The majority of spider species that live outside your home and occasionally travel indoors are harmless to human beings and actually serve a beneficial purpose in natural habitats by eating the insect pests that are the most bothersome to people and plants. Still, many homeowners choose to err on the side of caution by repelling spiders from their homes before the spiders have an opportunity to enter. Many effective products and techniques are available for repelling spiders from your home.

Spiders Outside

Spiders prefer to live outdoors, where they have access to abundant food, moisture and protection. They will, however, travel indoors occasionally if a part of your home provides one of more of these things. The most effective ways of repelling spiders from your home is to reduce their opportunities for entry. Remove rocks, wood piles, compost piles, old boards, leaf debris and other spider habitation sites near the home. Using yellow or sodium vapor lights in lieu of standard white incandescent light bulbs for outdoor lighting will not attract insects that spiders prey on and will in turn not attract the spiders either. Use tight-fitting screens on all windows and seal all cracks and crevices with caulk to deny spiders entry.

Repellent Chemicals

The sanitation and exclusion methods described above are typically more effective when they are combined with a pesticide treatment. Contact insecticides can be sprayed directly onto observed spiders, but to repel spiders the long term requires a residual pesticide. Residual pesticides recommended for spider control typically include pyrethroid pesticide chemicals (bifenthrin, cyfluthrin, permethrin, tetramethrin and the like). Avoid total-release fogger insecticides as these will be largely ineffective at repelling spiders.

Application Tips

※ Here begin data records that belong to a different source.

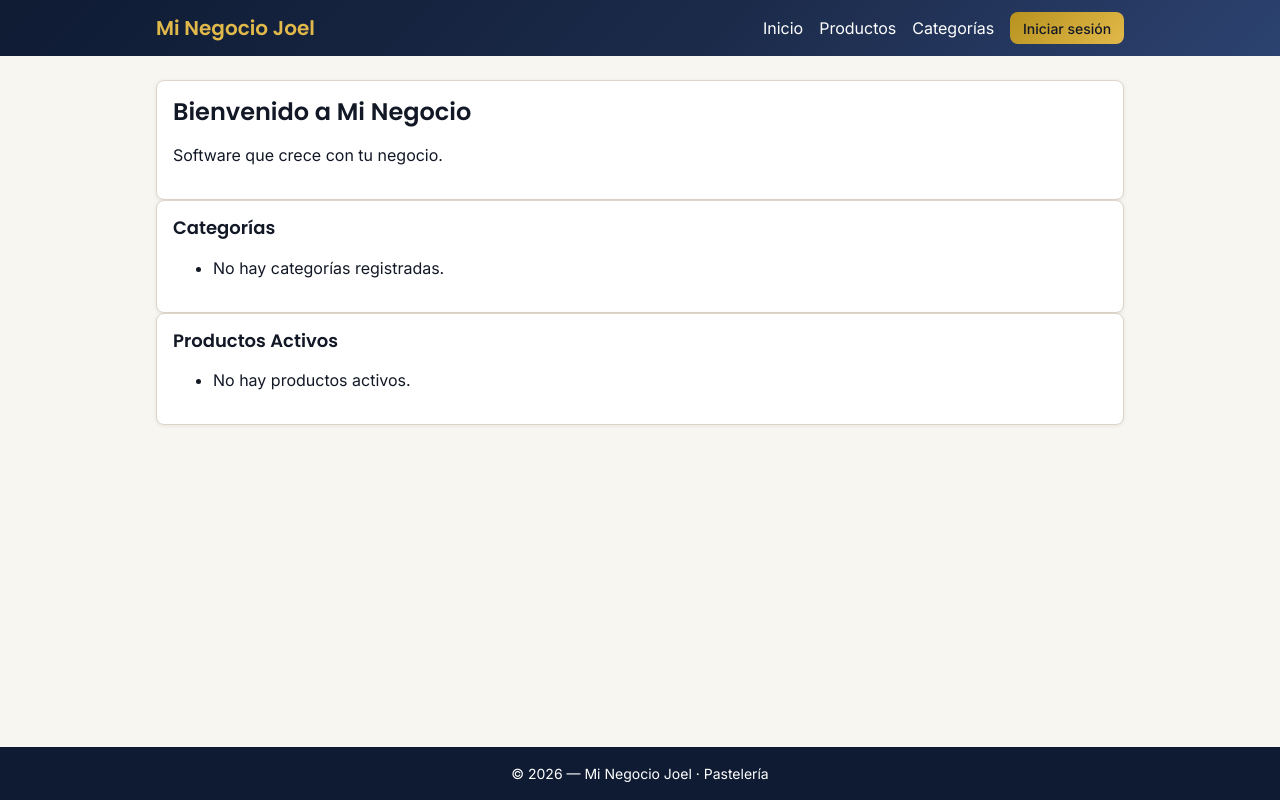
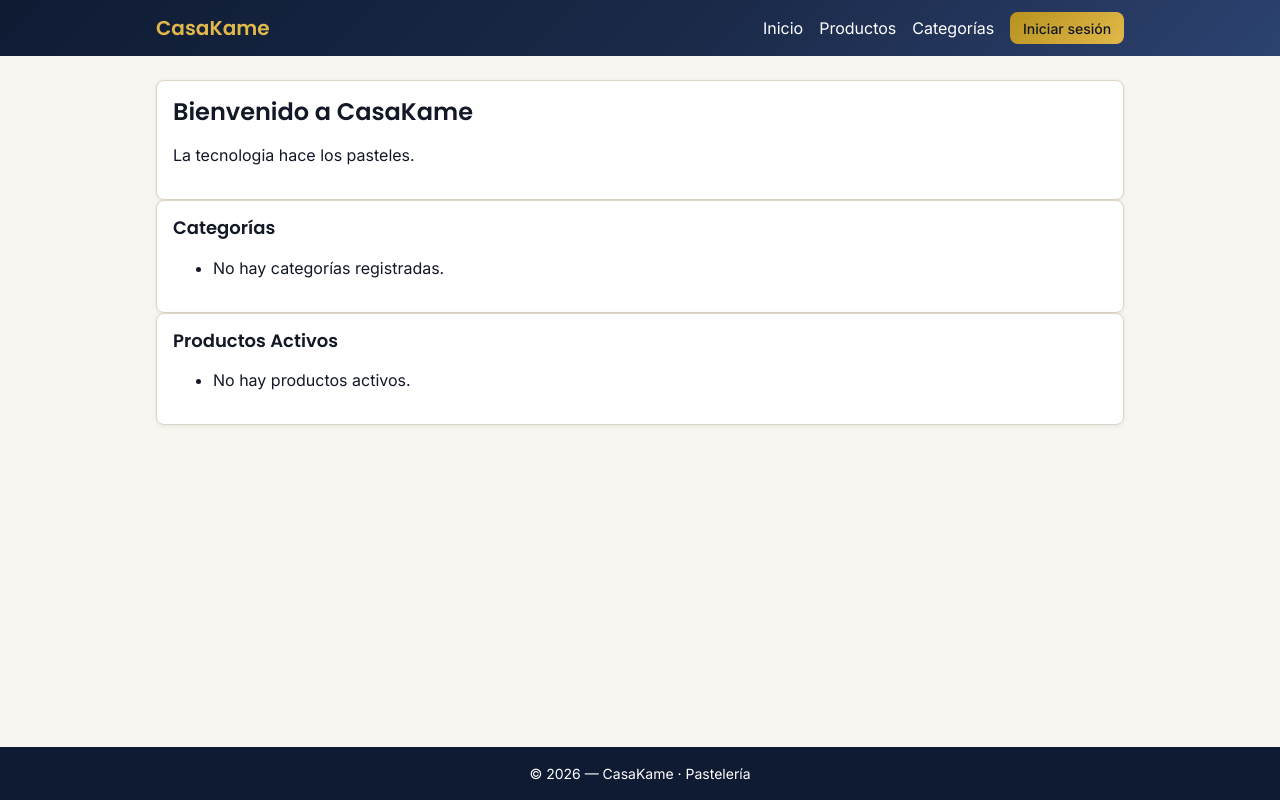
Before and after one commit to Yakijoel10/minegociojoel, a Django app: page / in a window 1280 px wide. Run offline with Django 5.2, Linux system fonts and the light colour scheme; data that the repository does not hold is empty.

Commit message:
Renombra la pastelería a Casakame

```diff
--- a/tienda/templates/base.html
+++ b/tienda/templates/base.html
@@ -4,7 +4,7 @@
 <head>
     <meta charset="UTF-8">
     <meta name="viewport" content="width=device-width, initial-scale=1.0">
-    <title>{% block title %}Mi Negocio Joel{% endblock %} · Pastelería</title>
+    <title>{% block title %}CasaKame{% endblock %} · Pastelería</title>
 
     <link rel="preconnect" href="https://fonts.googleapis.com">
     <link rel="preconnect" href="https://fonts.gstatic.com" crossorigin>
@@ -15,7 +15,7 @@
 
 <header class="site-header">
     <nav class="nav" aria-label="Navegación principal">
-        <a href="{% url 'inicio' %}" class="logo">Mi Negocio Joel</a>
+        <a href="{% url 'inicio' %}" class="logo">CasaKame</a>
 
         <button class="nav-toggle" type="button" aria-label="Abrir menú"
                 aria-expanded="false" aria-controls="menu">☰</button>
@@ -54,7 +54,7 @@
 </main>
 
 <footer class="site-footer">
-    <p>© {% now "Y" %} — Mi Negocio Joel · Pastelería</p>
+    <p>© {% now "Y" %} — CasaKame · Pastelería</p>
 </footer>
 
 <script>
--- a/tienda/templates/tienda/inicio.html
+++ b/tienda/templates/tienda/inicio.html
@@ -1,11 +1,11 @@
 {% extends 'base.html' %}
 
-{% block title %}Inicio - Mi Negocio{% endblock %}
+{% block title %}Inicio - CasaKame{% endblock %}
 
 {% block content %}
 <div class="card">
-    <h2>Bienvenido a Mi Negocio</h2>
-    <p>Software que crece con tu negocio.</p>
+    <h2>Bienvenido a CasaKame</h2>
+    <p>La tecnologia hace los pasteles.</p>
 </div>
 
 <div class="card">
```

Always follow the manufacturer's printed application instructions in the first instance to ensure that the residual spider pesticide you use is most effective. Treat the areas of your home that are more likely to serve as spider habitats such as behind baseboards, in cracks and crevices, in and around boxes in attics and basements and similar areas. Monitor the treated areas regularly to check for a reduction in spider populations. Check for spider egg sacks in the areas you treat and vacuum up any you find as egg sacks will not be affected by residual insecticides.

Other Considerations

It is important, in the interest of protecting the inhabitants of your home, to learn the characteristics of spiders that can potentially harm human beings and animals, such as black widow, brown recluse and hobo spiders. But with these exceptions, experts recommend tolerance of spiders whenever possible due to their ecological benefits. If spiders do reach nuisance or dangerous levels, however, and if none of the above steps succeed in repelling spiders from your home, consult a professional exterminator to repel spiders completely.